Absolutely positioned elements are completely removed from the document flow. This means they don't take up any space. Or, to phrase it differently, they don't affect subsequent elements. We thus have to make sure ourselves that no other content ends up underneath our positioned element, unless that is the very effect we're after, of course.
An absolutely positioned element with top:100px is consequently placed so that its top edge is 100 pixels from the top edge of its containing block. In browsers that support CSS you can specify all four edges and let the browser compute the width and the height. Unfortunately this doesn't work in Internet Explorer, so it's almost always necessary to specify at least the width of an absolutely positioned element.
It is perfectly legal to specify negative values for the edge properties, but if you do, you should be very aware of what the containing block is. Otherwise you risk putting the element completely or partially off the screen.
We established earlier that absolute positioning is relative, so it should come as no surprise that fixed positioning is absolute.
An element with position:fixed is positioned absolutely with respect to the viewport (the browser window). Fixed positioning is very similar to absolute positioning, but there are differences. The position is always computed with respect to the viewport; the viewport is always the containing block. The element is removed from the document flow and it stays put even if the user scrolls the document.
Unfortunately Internet Explorer doesn't support fixed positioning. There are a number of more or less complicated ways to circumvent that, but fixed positioning isn't actually as useful as one may think. Sure, it's conceivable to have a menu in the left or right column that is always visible, but most users today expect everything on the page to move upwards when they scroll.

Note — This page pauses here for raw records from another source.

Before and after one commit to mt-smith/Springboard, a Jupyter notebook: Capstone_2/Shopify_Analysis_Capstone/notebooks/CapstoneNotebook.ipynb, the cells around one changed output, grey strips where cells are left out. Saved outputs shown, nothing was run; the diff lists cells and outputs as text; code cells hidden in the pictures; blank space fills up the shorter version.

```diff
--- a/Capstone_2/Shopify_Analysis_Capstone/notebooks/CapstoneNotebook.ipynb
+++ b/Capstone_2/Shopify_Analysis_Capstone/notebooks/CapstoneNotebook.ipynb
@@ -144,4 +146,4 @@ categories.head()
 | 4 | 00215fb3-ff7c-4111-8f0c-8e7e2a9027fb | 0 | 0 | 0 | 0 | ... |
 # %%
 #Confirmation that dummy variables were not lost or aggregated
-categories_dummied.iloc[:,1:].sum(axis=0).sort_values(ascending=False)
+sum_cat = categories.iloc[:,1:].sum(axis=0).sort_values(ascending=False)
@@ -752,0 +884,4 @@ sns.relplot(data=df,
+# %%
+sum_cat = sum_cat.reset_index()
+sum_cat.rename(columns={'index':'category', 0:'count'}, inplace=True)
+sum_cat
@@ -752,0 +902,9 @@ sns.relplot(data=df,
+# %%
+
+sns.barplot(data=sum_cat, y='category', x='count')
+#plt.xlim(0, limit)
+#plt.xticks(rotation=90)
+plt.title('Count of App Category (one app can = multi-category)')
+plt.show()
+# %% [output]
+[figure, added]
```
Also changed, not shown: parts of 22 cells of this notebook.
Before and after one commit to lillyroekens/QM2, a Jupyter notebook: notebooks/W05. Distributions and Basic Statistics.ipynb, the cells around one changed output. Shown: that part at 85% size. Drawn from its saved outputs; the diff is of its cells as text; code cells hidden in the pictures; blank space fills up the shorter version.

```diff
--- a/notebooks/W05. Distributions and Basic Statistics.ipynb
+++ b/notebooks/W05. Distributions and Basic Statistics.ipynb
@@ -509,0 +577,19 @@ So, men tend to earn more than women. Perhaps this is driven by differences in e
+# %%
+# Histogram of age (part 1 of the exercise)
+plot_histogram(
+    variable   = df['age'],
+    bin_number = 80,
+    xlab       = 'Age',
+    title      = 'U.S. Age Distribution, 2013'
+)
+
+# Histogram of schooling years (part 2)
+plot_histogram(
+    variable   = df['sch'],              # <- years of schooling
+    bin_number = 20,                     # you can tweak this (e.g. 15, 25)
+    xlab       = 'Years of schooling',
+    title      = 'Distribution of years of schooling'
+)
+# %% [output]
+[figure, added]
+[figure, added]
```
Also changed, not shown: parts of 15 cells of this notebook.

Absolute positioning is useful for multi-column layouts, as long as you always know which column is longest. Since the absolutely positioned elements are removed from the document flow, the don't affect subsequent elements. Therefore it is very difficult to have a full-width footer appear after all the columns.
As with any web design, you should try to use relative units with positioning, so that the layout can adapt to different window sizes. The value for left, for instance, should be specified in em or %, not in px.
If you specify the width for an absolutely positioned element, either explicitly via width in percents, or implicitly via left and right, the standard says that it should be computed relative to the containing block. Both Internet Explorer and Opera get this wrong, unfortunately, and use the width of the parent element as the basis for their computations. Gecko-based browsers like Mozilla and Firefox behave correctly.
With all types of positioning, including relative, you should set margins and padding explicitly, especially if you want it to look the same cross-browser. Browsers have different standard values for these properties.
When positioned elements overlap, we can control the stacking order with the z-index property. The higher the z-index, the closer to the user the element ends up. Unfortunately this isn't quite as straightforward as it sounds, since each containing block establishes its own context for z-index. So to put one element on top of another element, with a different containing block, you need to increase the z-index for the first element's containing block. In really complex layouts you can find yourself in impossible situations, if you want to stack three elements where the middle one has a different containing block than the other two. As far as we know, this cannot be done.
Absolute positioning is often used with DIV elements, but it's perfectly valid to position any element.